* [RECORDS FOR PROCESSING]

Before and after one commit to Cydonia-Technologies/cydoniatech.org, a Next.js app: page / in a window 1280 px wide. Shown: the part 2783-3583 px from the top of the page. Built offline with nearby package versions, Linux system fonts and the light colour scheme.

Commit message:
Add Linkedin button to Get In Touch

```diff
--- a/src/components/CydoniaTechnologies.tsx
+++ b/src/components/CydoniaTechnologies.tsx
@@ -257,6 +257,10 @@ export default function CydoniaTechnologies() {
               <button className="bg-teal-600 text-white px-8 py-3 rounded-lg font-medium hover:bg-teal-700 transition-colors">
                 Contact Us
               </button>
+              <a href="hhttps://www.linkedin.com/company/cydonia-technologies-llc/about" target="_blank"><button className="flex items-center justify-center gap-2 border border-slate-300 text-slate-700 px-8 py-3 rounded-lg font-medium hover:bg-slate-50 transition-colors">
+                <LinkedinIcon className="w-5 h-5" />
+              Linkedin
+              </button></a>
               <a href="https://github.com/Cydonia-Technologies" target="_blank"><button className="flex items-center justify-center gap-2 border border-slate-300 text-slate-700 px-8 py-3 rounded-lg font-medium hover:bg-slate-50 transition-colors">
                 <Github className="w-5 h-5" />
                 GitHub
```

* [WORK TO COMPLETE] Write out every entry again exactly, please, with nothing missing.

* [SOLUTION TO THIS PROBLEM]
Before and after one commit to Cydonia-Technologies/cydoniatech.org, a Next.js app: page / in a window 1280 px wide. Shown: the part 2783-3583 px from the top of the page. Built offline with nearby package versions, Linux system fonts and the light colour scheme.

Commit message:
Add Linkedin button to Get In Touch

```diff
--- a/src/components/CydoniaTechnologies.tsx
+++ b/src/components/CydoniaTechnologies.tsx
@@ -257,6 +257,10 @@ export default function CydoniaTechnologies() {
               <button className="bg-teal-600 text-white px-8 py-3 rounded-lg font-medium hover:bg-teal-700 transition-colors">
                 Contact Us
               </button>
+              <a href="hhttps://www.linkedin.com/company/cydonia-technologies-llc/about" target="_blank"><button className="flex items-center justify-center gap-2 border border-slate-300 text-slate-700 px-8 py-3 rounded-lg font-medium hover:bg-slate-50 transition-colors">
+                <LinkedinIcon className="w-5 h-5" />
+              Linkedin
+              </button></a>
               <a href="https://github.com/Cydonia-Technologies" target="_blank"><button className="flex items-center justify-center gap-2 border border-slate-300 text-slate-700 px-8 py-3 rounded-lg font-medium hover:bg-slate-50 transition-colors">
                 <Github className="w-5 h-5" />
                 GitHub
```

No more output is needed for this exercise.